● WHAT IS EXPECTED
Copy the records below character for character.

● Difference listings
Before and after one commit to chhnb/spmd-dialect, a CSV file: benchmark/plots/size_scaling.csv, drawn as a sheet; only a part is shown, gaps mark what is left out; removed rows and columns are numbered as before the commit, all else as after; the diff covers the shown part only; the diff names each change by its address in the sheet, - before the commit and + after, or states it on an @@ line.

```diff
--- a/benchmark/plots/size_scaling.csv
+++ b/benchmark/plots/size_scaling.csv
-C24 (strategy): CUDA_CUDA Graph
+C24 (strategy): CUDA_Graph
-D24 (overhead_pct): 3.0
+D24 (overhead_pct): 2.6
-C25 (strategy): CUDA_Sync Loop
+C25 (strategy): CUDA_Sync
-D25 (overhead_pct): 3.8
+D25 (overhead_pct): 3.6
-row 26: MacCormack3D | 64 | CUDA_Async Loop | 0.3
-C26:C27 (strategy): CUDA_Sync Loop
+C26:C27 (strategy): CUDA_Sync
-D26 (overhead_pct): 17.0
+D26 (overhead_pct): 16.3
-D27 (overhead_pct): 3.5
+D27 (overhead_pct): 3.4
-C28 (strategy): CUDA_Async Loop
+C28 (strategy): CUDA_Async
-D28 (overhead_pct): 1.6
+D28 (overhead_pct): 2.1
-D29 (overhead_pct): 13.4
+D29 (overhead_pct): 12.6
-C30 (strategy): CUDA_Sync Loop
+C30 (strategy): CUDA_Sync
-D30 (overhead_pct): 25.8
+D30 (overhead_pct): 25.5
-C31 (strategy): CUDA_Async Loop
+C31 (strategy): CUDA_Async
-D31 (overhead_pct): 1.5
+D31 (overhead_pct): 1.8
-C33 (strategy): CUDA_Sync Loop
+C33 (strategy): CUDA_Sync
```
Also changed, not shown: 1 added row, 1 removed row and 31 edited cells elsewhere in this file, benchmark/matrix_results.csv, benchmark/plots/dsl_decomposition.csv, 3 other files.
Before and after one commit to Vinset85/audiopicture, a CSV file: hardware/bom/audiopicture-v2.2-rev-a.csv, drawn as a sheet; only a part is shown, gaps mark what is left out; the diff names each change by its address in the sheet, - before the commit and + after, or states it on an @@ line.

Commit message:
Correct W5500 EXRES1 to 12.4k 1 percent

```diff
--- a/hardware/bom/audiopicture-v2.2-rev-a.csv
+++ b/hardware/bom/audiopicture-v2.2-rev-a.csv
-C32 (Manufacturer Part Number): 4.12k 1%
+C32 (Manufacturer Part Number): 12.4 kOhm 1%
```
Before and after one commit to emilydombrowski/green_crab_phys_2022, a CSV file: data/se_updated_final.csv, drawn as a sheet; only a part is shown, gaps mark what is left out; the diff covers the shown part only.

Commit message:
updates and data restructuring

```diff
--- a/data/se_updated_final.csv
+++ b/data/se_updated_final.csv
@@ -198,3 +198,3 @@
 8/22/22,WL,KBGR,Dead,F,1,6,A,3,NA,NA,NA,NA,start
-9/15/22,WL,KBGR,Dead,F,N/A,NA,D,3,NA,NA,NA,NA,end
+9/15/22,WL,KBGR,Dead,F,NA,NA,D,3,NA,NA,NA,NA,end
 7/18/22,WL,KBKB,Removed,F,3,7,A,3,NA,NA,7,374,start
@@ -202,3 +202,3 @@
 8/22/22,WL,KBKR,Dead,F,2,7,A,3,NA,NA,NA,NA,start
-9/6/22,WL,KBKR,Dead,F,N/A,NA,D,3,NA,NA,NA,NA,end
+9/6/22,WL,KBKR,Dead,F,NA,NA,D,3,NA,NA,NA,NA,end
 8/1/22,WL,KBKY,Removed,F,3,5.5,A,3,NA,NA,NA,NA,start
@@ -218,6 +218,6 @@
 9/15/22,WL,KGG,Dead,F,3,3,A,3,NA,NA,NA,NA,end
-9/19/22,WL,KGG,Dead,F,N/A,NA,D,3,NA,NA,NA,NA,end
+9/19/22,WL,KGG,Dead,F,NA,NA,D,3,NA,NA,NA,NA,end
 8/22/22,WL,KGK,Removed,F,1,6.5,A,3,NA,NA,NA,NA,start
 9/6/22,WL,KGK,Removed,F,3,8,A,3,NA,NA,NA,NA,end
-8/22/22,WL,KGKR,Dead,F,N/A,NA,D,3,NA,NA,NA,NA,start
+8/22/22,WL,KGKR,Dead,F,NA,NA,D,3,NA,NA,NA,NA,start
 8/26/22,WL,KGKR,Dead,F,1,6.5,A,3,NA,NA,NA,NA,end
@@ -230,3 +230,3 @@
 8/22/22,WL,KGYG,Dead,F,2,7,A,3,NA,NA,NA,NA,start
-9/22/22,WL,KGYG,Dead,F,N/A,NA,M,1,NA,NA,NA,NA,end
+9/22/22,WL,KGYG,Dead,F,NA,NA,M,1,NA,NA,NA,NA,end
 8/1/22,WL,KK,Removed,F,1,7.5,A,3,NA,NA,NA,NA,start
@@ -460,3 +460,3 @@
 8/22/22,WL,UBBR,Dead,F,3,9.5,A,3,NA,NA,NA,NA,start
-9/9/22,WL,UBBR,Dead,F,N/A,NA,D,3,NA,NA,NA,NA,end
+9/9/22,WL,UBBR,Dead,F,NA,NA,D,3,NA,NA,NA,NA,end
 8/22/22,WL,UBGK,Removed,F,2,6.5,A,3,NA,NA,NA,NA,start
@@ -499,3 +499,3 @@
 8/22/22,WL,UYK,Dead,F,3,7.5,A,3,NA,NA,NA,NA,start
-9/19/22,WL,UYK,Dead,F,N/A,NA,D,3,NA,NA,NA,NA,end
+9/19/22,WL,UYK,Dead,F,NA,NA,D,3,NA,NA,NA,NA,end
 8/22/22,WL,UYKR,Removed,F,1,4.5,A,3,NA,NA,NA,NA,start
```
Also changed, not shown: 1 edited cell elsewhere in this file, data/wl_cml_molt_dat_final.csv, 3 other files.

● SOLUTION FOR THIS TASK
Before and after one commit to chhnb/spmd-dialect, a CSV file: benchmark/plots/size_scaling.csv, drawn as a sheet; only a part is shown, gaps mark what is left out; removed rows and columns are numbered as before the commit, all else as after; the diff covers the shown part only; the diff names each change by its address in the sheet, - before the commit and + after, or states it on an @@ line.

```diff
--- a/benchmark/plots/size_scaling.csv
+++ b/benchmark/plots/size_scaling.csv
-C24 (strategy): CUDA_CUDA Graph
+C24 (strategy): CUDA_Graph
-D24 (overhead_pct): 3.0
+D24 (overhead_pct): 2.6
-C25 (strategy): CUDA_Sync Loop
+C25 (strategy): CUDA_Sync
-D25 (overhead_pct): 3.8
+D25 (overhead_pct): 3.6
-row 26: MacCormack3D | 64 | CUDA_Async Loop | 0.3
-C26:C27 (strategy): CUDA_Sync Loop
+C26:C27 (strategy): CUDA_Sync
-D26 (overhead_pct): 17.0
+D26 (overhead_pct): 16.3
-D27 (overhead_pct): 3.5
+D27 (overhead_pct): 3.4
-C28 (strategy): CUDA_Async Loop
+C28 (strategy): CUDA_Async
-D28 (overhead_pct): 1.6
+D28 (overhead_pct): 2.1
-D29 (overhead_pct): 13.4
+D29 (overhead_pct): 12.6
-C30 (strategy): CUDA_Sync Loop
+C30 (strategy): CUDA_Sync
-D30 (overhead_pct): 25.8
+D30 (overhead_pct): 25.5
-C31 (strategy): CUDA_Async Loop
+C31 (strategy): CUDA_Async
-D31 (overhead_pct): 1.5
+D31 (overhead_pct): 1.8
-C33 (strategy): CUDA_Sync Loop
+C33 (strategy): CUDA_Sync
```
Also changed, not shown: 1 added row, 1 removed row and 31 edited cells elsewhere in this file, benchmark/matrix_results.csv, benchmark/plots/dsl_decomposition.csv, 3 other files.
Before and after one commit to Vinset85/audiopicture, a CSV file: hardware/bom/audiopicture-v2.2-rev-a.csv, drawn as a sheet; only a part is shown, gaps mark what is left out; the diff names each change by its address in the sheet, - before the commit and + after, or states it on an @@ line.

Commit message:
Correct W5500 EXRES1 to 12.4k 1 percent

```diff
--- a/hardware/bom/audiopicture-v2.2-rev-a.csv
+++ b/hardware/bom/audiopicture-v2.2-rev-a.csv
-C32 (Manufacturer Part Number): 4.12k 1%
+C32 (Manufacturer Part Number): 12.4 kOhm 1%
```
Before and after one commit to emilydombrowski/green_crab_phys_2022, a CSV file: data/se_updated_final.csv, drawn as a sheet; only a part is shown, gaps mark what is left out; the diff covers the shown part only.

Commit message:
updates and data restructuring

```diff
--- a/data/se_updated_final.csv
+++ b/data/se_updated_final.csv
@@ -198,3 +198,3 @@
 8/22/22,WL,KBGR,Dead,F,1,6,A,3,NA,NA,NA,NA,start
-9/15/22,WL,KBGR,Dead,F,N/A,NA,D,3,NA,NA,NA,NA,end
+9/15/22,WL,KBGR,Dead,F,NA,NA,D,3,NA,NA,NA,NA,end
 7/18/22,WL,KBKB,Removed,F,3,7,A,3,NA,NA,7,374,start
@@ -202,3 +202,3 @@
 8/22/22,WL,KBKR,Dead,F,2,7,A,3,NA,NA,NA,NA,start
-9/6/22,WL,KBKR,Dead,F,N/A,NA,D,3,NA,NA,NA,NA,end
+9/6/22,WL,KBKR,Dead,F,NA,NA,D,3,NA,NA,NA,NA,end
 8/1/22,WL,KBKY,Removed,F,3,5.5,A,3,NA,NA,NA,NA,start
@@ -218,6 +218,6 @@
 9/15/22,WL,KGG,Dead,F,3,3,A,3,NA,NA,NA,NA,end
-9/19/22,WL,KGG,Dead,F,N/A,NA,D,3,NA,NA,NA,NA,end
+9/19/22,WL,KGG,Dead,F,NA,NA,D,3,NA,NA,NA,NA,end
 8/22/22,WL,KGK,Removed,F,1,6.5,A,3,NA,NA,NA,NA,start
 9/6/22,WL,KGK,Removed,F,3,8,A,3,NA,NA,NA,NA,end
-8/22/22,WL,KGKR,Dead,F,N/A,NA,D,3,NA,NA,NA,NA,start
+8/22/22,WL,KGKR,Dead,F,NA,NA,D,3,NA,NA,NA,NA,start
 8/26/22,WL,KGKR,Dead,F,1,6.5,A,3,NA,NA,NA,NA,end
@@ -230,3 +230,3 @@
 8/22/22,WL,KGYG,Dead,F,2,7,A,3,NA,NA,NA,NA,start
-9/22/22,WL,KGYG,Dead,F,N/A,NA,M,1,NA,NA,NA,NA,end
+9/22/22,WL,KGYG,Dead,F,NA,NA,M,1,NA,NA,NA,NA,end
 8/1/22,WL,KK,Removed,F,1,7.5,A,3,NA,NA,NA,NA,start
@@ -460,3 +460,3 @@
 8/22/22,WL,UBBR,Dead,F,3,9.5,A,3,NA,NA,NA,NA,start
-9/9/22,WL,UBBR,Dead,F,N/A,NA,D,3,NA,NA,NA,NA,end
+9/9/22,WL,UBBR,Dead,F,NA,NA,D,3,NA,NA,NA,NA,end
 8/22/22,WL,UBGK,Removed,F,2,6.5,A,3,NA,NA,NA,NA,start
@@ -499,3 +499,3 @@
 8/22/22,WL,UYK,Dead,F,3,7.5,A,3,NA,NA,NA,NA,start
-9/19/22,WL,UYK,Dead,F,N/A,NA,D,3,NA,NA,NA,NA,end
+9/19/22,WL,UYK,Dead,F,NA,NA,D,3,NA,NA,NA,NA,end
 8/22/22,WL,UYKR,Removed,F,1,4.5,A,3,NA,NA,NA,NA,start
```
Also changed, not shown: 1 edited cell elsewhere in this file, data/wl_cml_molt_dat_final.csv, 3 other files.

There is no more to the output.